We begin in Zimbabwe where prominent academics are taking to the press in their campaign to get ex-President Robert Mugabe to stay out of politics.
The State-owned Herald carries an appeal by so-called political analysts urging Mugabe to take a leaf from South Africa's Jacob Zuma ousted last month but who has volunteered to lead a get-out-to-vote campaign in his Kwa-Zulu Natal province for the ruling African National Congress, ahead of the 2019 general elections.
Alexander Rusero who is one of the political analysts quoted by the Chronicle contrasts Zuma's posture with that of Mugabe who he claims has selfishly anointed retired Brigadier General Ambrose Mutinhiri to lead the National Patriotic Front.
The party is a new political outfit composed of members of the G40 cabal expelled from the ruling ZANU/PF party during the bitter succession crisis.
Another Goodwine Mureriwa warns that Mugabe's sentiments should not be allowed to take the country hostage. He accuses Mugabe of blundering for the first time and "reading a wrong political script because at the end of the day he is busy fighting something he created and the history and legacy he is part of".

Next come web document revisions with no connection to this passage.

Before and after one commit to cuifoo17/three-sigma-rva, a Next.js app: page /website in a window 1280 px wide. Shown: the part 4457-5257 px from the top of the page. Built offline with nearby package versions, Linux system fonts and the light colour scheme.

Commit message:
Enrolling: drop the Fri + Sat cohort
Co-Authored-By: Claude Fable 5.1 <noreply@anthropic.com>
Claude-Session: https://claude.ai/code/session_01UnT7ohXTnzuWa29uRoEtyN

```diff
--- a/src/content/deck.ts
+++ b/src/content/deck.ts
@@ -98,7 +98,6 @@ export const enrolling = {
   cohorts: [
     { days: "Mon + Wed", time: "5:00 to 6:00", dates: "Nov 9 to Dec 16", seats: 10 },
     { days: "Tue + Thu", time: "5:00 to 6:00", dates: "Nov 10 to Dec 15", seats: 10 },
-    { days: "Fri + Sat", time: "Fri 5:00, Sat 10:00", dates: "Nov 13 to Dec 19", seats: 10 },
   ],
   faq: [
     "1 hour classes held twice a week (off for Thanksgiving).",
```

In South Africa, Mail and Guardian sheds light on a major bullying scandal that has embroiled the Johannesburg office of the ONE Campaign anti-corruption charity fronted by U2 lead singer Bono.
The paper reports that the organization has been threatened with legal action by former staff members, who claim that they were “treated worse than dogs”, and for years subjected to ridicule and belittling behaviour.
The charity’s former Africa executive director and head of the South Africa office, Sipho Moyo, has been singled out for criticism by aggrieved staff who claim that she demoted a married, female staff member after she refused to sleep with a Tanzanian MP, and often invited staff to parties at her house, only to use them as waiters and waitresses.
Mail and Guardian reports that Bono who was accused of turning a blind eye to these accusations until they became public has finally issued a public apology for the scandal.
In Kenya, Standard welcomes the organization of a three-day refresher course for all public service vehicle drivers across the country. According to the paper at least 11,000 long distance drivers started undergoing rigorous assessment to certify their competence on Monday with some 12 technical institutes and polytechnics facilitating the training.
Duncan Kibogong who heads the road safety division at Kenya’s National Transport and Safety Authority told the Star that the course is not about the condition of the vehicle or the road but about how the "Matatu" drivers behave on the road.
Kibogong however reportedly admitted that the training was motivated by statistics showing that two-thirds of 2919 fatalities recorded last year occurred at night, 80 percent of them as a result of human error, particularly by the driver.